Naira, Shillings And Cedi To Hold Steady This Week

Nigeria’s naira, Kenya’s and Uganda’s shillings and Ghana’s cedi are expected to hold steady against the dollar this week, traders said.

The naira is expected to be stable this week against the U.S. currency as traders eye the result of last week’s central bank first auction of the Chinese yuan in Nigeria

The central bank last week Friday auctioned the yuan in a move to reduce reliance on the dollar and use an alternative currency for imports from China, one of Nigeria’s main trading partners.

Traders said the naira traded around 362 level per dollar and that customers were shying away from trading the local unit weaker despite the market being short on the U.S. currency. On the official market the naira is quoted at around 305.


The Kenyan shilling is expected to trade in a tight range with market players eyeing central bank’s monetary policy meeting on Monday for direction, traders said.

Commercial banks quoted the shilling at 100.40/60 per dollar, compared with 100.65/75 at last week Thursday’s close.

“We’re still biased on the shilling maintaining the current level … we’re waiting for indications from the MPC,” said a trader from a commercial bank.


The Ugandan shilling is seen trading in a stable range supported by typical end of month inflows of hard currency from non-governmental organisations and exporters of commodities like coffee.

Commercial banks quoted the shilling at 3,705/3,715,compared to last Thursday’s close of 3,735/3,745.

Faisal Bukenya, head of treasury at Exim Bank Uganda, said the anticipated inflows would “allow the shilling to play around 3,700 level” against the dollar in the coming days.

Charities typically convert some of their dollar holdings to pay salaries while commodity exporters also receive outstanding payments for shipments executed in the course of the month.


Ghana’s cedi        is seen unchanged against the dollar mainly on recent central bank dollar sales to shore up the volatile unit after it dipped to record lows earlier this month.

The currency of the major commodity exporter has been under pressure since May due to global pressures as investors exited emerging market assets in favour of an improving U.S economy. Itwas trading at 4.8000 to the greenback at mid-morning on

Thursday, compared to 4.7850 a week ago.

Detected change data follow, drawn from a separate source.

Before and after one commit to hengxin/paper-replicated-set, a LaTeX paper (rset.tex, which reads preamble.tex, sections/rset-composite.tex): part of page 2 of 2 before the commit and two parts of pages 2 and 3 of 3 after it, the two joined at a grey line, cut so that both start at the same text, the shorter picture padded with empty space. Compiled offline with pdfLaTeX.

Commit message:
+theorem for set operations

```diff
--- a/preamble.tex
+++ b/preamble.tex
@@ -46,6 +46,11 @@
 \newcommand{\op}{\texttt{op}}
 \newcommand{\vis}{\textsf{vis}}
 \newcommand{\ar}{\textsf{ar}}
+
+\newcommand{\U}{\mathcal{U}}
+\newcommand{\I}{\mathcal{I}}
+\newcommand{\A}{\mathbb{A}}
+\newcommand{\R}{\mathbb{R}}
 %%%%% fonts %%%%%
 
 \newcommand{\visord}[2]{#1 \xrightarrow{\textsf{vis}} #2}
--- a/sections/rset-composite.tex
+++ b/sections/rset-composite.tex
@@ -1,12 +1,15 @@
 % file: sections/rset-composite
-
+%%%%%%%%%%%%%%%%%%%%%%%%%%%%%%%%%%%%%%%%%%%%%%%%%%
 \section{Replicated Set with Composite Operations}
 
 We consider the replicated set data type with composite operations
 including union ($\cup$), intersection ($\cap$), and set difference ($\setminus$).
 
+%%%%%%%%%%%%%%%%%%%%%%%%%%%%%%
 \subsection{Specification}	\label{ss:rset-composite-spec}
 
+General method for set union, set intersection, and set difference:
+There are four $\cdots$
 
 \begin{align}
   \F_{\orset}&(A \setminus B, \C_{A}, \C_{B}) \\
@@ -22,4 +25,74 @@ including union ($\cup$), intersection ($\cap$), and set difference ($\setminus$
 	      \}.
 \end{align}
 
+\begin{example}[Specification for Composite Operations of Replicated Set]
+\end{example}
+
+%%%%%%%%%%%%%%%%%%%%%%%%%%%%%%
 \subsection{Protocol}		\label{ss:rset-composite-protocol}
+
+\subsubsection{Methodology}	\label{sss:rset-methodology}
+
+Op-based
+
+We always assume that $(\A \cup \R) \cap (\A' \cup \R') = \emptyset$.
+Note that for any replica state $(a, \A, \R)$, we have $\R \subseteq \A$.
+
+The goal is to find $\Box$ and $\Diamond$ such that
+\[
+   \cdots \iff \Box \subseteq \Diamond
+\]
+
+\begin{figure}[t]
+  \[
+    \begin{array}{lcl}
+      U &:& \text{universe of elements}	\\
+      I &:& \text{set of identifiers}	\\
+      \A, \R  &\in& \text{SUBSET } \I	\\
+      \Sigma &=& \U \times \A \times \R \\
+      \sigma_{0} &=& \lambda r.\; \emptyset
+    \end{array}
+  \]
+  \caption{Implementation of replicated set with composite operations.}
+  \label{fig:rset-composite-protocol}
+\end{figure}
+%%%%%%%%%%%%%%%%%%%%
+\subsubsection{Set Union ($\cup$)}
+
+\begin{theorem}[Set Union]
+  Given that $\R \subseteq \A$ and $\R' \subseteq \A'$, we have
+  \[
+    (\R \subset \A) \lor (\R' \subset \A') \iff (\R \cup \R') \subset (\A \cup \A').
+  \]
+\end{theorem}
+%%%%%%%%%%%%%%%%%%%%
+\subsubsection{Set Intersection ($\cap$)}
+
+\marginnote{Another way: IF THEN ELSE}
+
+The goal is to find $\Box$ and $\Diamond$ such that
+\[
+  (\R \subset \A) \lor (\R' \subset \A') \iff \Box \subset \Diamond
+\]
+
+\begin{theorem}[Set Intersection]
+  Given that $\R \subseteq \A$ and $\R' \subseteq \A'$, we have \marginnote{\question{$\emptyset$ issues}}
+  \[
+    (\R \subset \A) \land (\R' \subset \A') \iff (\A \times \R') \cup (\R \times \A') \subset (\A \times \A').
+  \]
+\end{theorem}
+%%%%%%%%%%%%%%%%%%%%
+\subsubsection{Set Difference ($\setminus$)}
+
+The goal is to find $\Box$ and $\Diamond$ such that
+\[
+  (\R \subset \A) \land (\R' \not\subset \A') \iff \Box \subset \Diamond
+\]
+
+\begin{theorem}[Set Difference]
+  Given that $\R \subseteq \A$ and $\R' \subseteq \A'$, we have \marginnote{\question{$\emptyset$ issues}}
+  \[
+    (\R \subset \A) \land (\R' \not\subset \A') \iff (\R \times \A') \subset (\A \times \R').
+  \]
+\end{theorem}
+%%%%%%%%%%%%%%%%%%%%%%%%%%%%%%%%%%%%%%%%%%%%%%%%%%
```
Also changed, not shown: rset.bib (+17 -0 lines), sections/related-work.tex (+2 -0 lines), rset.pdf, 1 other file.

“We have seen a consistent and fairly improved support from the central bank in recent times and we expect this to have a cumulative stabilizing effect on the cedi in the coming week,” currency analyst Fred Mofuo said.